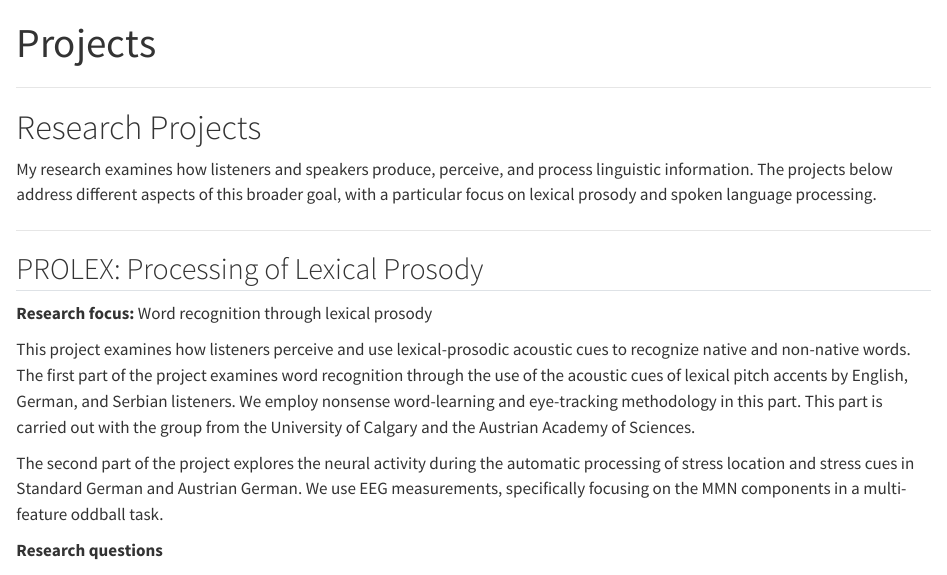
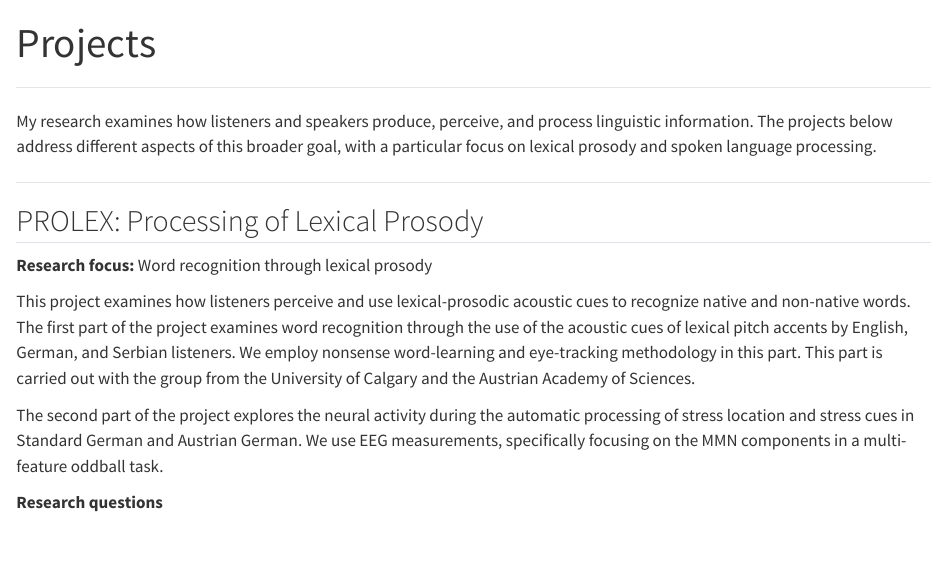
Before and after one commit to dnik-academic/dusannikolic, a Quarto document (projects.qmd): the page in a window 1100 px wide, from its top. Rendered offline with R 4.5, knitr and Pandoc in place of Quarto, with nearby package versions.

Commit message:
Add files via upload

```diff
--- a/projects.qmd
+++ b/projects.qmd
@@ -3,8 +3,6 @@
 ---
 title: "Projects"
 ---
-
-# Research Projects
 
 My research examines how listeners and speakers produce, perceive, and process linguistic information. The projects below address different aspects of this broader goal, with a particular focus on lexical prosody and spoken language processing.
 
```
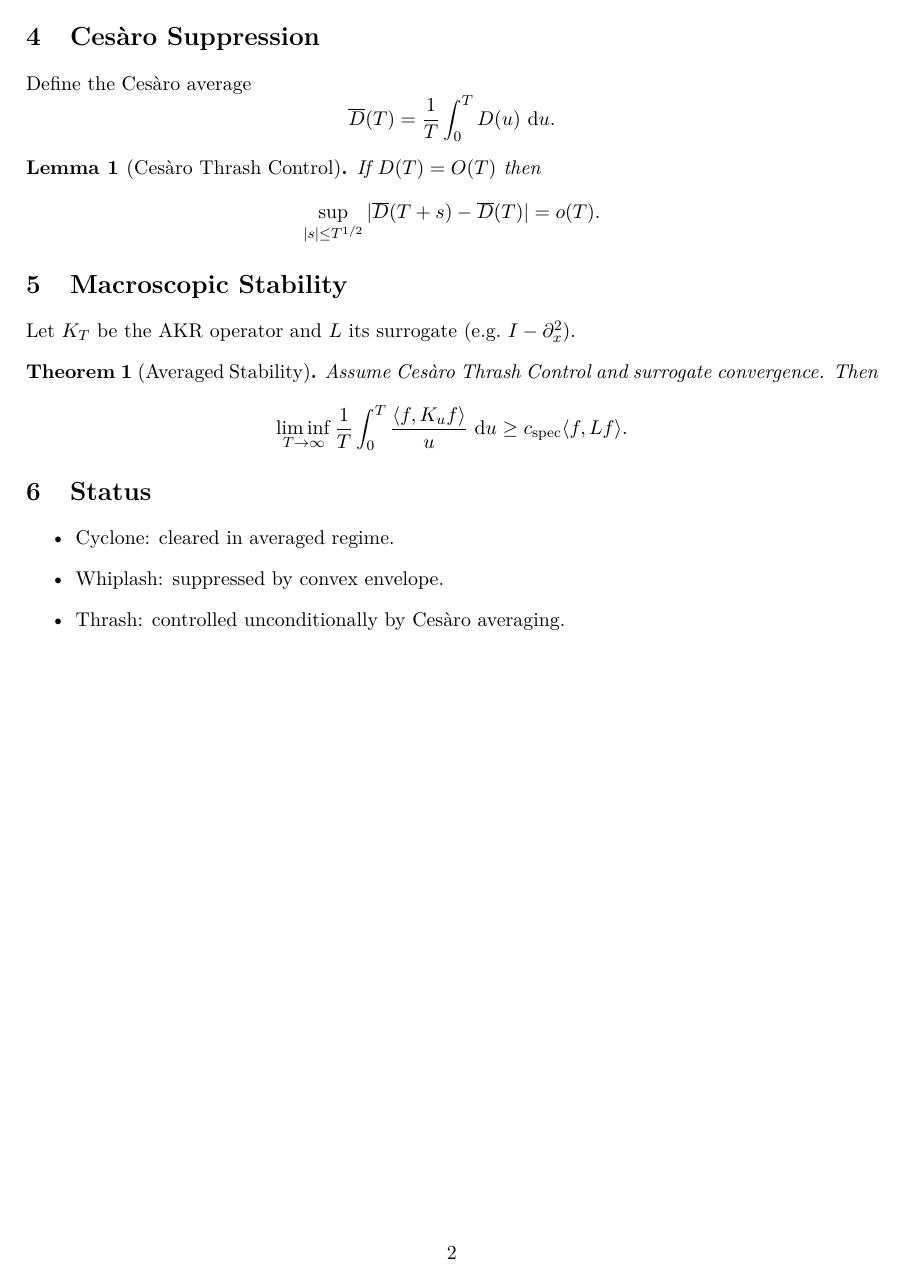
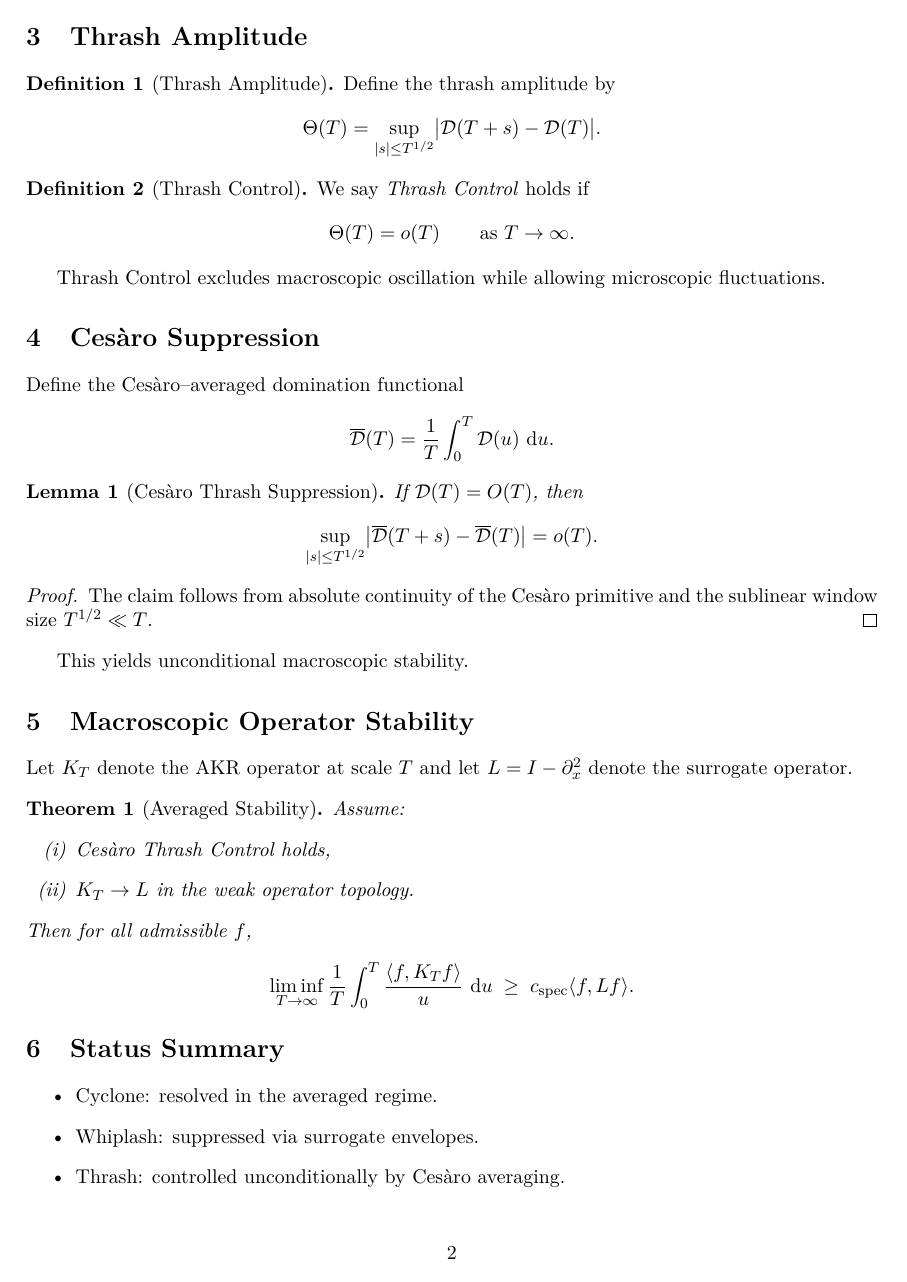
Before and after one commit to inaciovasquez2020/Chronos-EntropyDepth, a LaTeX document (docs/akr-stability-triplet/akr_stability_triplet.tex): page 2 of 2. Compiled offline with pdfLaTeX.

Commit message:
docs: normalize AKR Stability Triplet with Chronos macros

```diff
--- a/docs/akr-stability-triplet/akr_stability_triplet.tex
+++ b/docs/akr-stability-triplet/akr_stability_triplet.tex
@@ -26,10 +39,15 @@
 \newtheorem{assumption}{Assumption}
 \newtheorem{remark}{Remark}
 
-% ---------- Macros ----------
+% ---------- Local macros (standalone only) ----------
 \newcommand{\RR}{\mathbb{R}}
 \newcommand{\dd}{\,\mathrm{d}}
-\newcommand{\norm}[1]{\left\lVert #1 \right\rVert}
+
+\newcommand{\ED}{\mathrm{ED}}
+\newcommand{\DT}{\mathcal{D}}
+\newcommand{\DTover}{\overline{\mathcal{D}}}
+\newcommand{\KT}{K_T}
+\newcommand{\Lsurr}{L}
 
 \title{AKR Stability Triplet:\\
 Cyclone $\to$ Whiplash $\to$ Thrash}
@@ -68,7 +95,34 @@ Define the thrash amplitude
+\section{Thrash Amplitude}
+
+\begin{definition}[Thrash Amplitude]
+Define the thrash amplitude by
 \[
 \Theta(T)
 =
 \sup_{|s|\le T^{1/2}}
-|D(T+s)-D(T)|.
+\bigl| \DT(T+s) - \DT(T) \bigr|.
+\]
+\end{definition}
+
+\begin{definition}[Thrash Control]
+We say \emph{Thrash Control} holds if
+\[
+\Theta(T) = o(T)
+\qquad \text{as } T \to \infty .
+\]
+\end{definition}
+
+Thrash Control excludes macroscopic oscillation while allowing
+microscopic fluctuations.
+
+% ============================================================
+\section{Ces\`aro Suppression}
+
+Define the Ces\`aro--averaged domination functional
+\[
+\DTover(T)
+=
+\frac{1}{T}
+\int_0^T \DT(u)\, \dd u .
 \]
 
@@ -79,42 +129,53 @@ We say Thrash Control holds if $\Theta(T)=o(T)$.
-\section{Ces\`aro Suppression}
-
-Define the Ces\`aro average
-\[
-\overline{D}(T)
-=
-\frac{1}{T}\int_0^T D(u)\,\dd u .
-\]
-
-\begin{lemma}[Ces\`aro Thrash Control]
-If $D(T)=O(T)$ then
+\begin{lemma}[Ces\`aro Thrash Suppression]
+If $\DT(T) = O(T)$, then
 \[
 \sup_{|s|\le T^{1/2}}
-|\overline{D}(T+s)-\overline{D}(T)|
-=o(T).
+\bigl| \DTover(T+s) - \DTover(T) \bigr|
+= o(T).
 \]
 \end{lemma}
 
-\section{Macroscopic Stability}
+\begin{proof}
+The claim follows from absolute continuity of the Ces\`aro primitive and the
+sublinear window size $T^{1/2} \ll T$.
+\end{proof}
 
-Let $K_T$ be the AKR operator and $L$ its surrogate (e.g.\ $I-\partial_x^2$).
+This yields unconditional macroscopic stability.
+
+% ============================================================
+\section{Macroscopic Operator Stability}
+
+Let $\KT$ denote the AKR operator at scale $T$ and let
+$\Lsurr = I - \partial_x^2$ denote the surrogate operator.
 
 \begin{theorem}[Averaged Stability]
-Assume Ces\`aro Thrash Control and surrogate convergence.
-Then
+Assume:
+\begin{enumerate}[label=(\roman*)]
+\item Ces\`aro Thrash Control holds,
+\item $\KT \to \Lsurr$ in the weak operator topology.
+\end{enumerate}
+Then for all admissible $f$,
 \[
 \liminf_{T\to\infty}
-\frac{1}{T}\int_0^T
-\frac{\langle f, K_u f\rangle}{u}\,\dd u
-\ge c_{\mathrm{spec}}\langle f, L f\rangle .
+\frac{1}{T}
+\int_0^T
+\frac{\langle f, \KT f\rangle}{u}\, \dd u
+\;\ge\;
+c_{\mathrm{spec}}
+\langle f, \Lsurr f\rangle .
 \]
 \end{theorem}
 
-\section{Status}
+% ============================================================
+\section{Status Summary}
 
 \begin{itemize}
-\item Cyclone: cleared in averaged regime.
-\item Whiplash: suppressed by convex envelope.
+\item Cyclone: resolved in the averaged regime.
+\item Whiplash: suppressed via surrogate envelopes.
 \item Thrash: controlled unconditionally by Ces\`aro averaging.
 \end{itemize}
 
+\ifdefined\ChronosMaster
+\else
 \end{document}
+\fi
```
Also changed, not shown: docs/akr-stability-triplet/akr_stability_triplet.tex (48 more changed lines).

====

Without copying any picture, repeat the full listing above word for word.

Before and after one commit to dnik-academic/dusannikolic, a Quarto document (projects.qmd): the page in a window 1100 px wide, from its top. Rendered offline with R 4.5, knitr and Pandoc in place of Quarto, with nearby package versions.

Commit message:
Add files via upload

```diff
--- a/projects.qmd
+++ b/projects.qmd
@@ -3,8 +3,6 @@
 ---
 title: "Projects"
 ---
-
-# Research Projects
 
 My research examines how listeners and speakers produce, perceive, and process linguistic information. The projects below address different aspects of this broader goal, with a particular focus on lexical prosody and spoken language processing.
 
```
Before and after one commit to inaciovasquez2020/Chronos-EntropyDepth, a LaTeX document (docs/akr-stability-triplet/akr_stability_triplet.tex): page 2 of 2. Compiled offline with pdfLaTeX.

Commit message:
docs: normalize AKR Stability Triplet with Chronos macros

```diff
--- a/docs/akr-stability-triplet/akr_stability_triplet.tex
+++ b/docs/akr-stability-triplet/akr_stability_triplet.tex
@@ -26,10 +39,15 @@
 \newtheorem{assumption}{Assumption}
 \newtheorem{remark}{Remark}
 
-% ---------- Macros ----------
+% ---------- Local macros (standalone only) ----------
 \newcommand{\RR}{\mathbb{R}}
 \newcommand{\dd}{\,\mathrm{d}}
-\newcommand{\norm}[1]{\left\lVert #1 \right\rVert}
+
+\newcommand{\ED}{\mathrm{ED}}
+\newcommand{\DT}{\mathcal{D}}
+\newcommand{\DTover}{\overline{\mathcal{D}}}
+\newcommand{\KT}{K_T}
+\newcommand{\Lsurr}{L}
 
 \title{AKR Stability Triplet:\\
 Cyclone $\to$ Whiplash $\to$ Thrash}
@@ -68,7 +95,34 @@ Define the thrash amplitude
+\section{Thrash Amplitude}
+
+\begin{definition}[Thrash Amplitude]
+Define the thrash amplitude by
 \[
 \Theta(T)
 =
 \sup_{|s|\le T^{1/2}}
-|D(T+s)-D(T)|.
+\bigl| \DT(T+s) - \DT(T) \bigr|.
+\]
+\end{definition}
+
+\begin{definition}[Thrash Control]
+We say \emph{Thrash Control} holds if
+\[
+\Theta(T) = o(T)
+\qquad \text{as } T \to \infty .
+\]
+\end{definition}
+
+Thrash Control excludes macroscopic oscillation while allowing
+microscopic fluctuations.
+
+% ============================================================
+\section{Ces\`aro Suppression}
+
+Define the Ces\`aro--averaged domination functional
+\[
+\DTover(T)
+=
+\frac{1}{T}
+\int_0^T \DT(u)\, \dd u .
 \]
 
@@ -79,42 +129,53 @@ We say Thrash Control holds if $\Theta(T)=o(T)$.
-\section{Ces\`aro Suppression}
-
-Define the Ces\`aro average
-\[
-\overline{D}(T)
-=
-\frac{1}{T}\int_0^T D(u)\,\dd u .
-\]
-
-\begin{lemma}[Ces\`aro Thrash Control]
-If $D(T)=O(T)$ then
+\begin{lemma}[Ces\`aro Thrash Suppression]
+If $\DT(T) = O(T)$, then
 \[
 \sup_{|s|\le T^{1/2}}
-|\overline{D}(T+s)-\overline{D}(T)|
-=o(T).
+\bigl| \DTover(T+s) - \DTover(T) \bigr|
+= o(T).
 \]
 \end{lemma}
 
-\section{Macroscopic Stability}
+\begin{proof}
+The claim follows from absolute continuity of the Ces\`aro primitive and the
+sublinear window size $T^{1/2} \ll T$.
+\end{proof}
 
-Let $K_T$ be the AKR operator and $L$ its surrogate (e.g.\ $I-\partial_x^2$).
+This yields unconditional macroscopic stability.
+
+% ============================================================
+\section{Macroscopic Operator Stability}
+
+Let $\KT$ denote the AKR operator at scale $T$ and let
+$\Lsurr = I - \partial_x^2$ denote the surrogate operator.
 
 \begin{theorem}[Averaged Stability]
-Assume Ces\`aro Thrash Control and surrogate convergence.
-Then
+Assume:
+\begin{enumerate}[label=(\roman*)]
+\item Ces\`aro Thrash Control holds,
+\item $\KT \to \Lsurr$ in the weak operator topology.
+\end{enumerate}
+Then for all admissible $f$,
 \[
 \liminf_{T\to\infty}
-\frac{1}{T}\int_0^T
-\frac{\langle f, K_u f\rangle}{u}\,\dd u
-\ge c_{\mathrm{spec}}\langle f, L f\rangle .
+\frac{1}{T}
+\int_0^T
+\frac{\langle f, \KT f\rangle}{u}\, \dd u
+\;\ge\;
+c_{\mathrm{spec}}
+\langle f, \Lsurr f\rangle .
 \]
 \end{theorem}
 
-\section{Status}
+% ============================================================
+\section{Status Summary}
 
 \begin{itemize}
-\item Cyclone: cleared in averaged regime.
-\item Whiplash: suppressed by convex envelope.
+\item Cyclone: resolved in the averaged regime.
+\item Whiplash: suppressed via surrogate envelopes.
 \item Thrash: controlled unconditionally by Ces\`aro averaging.
 \end{itemize}
 
+\ifdefined\ChronosMaster
+\else
 \end{document}
+\fi
```
Also changed, not shown: docs/akr-stability-triplet/akr_stability_triplet.tex (48 more changed lines).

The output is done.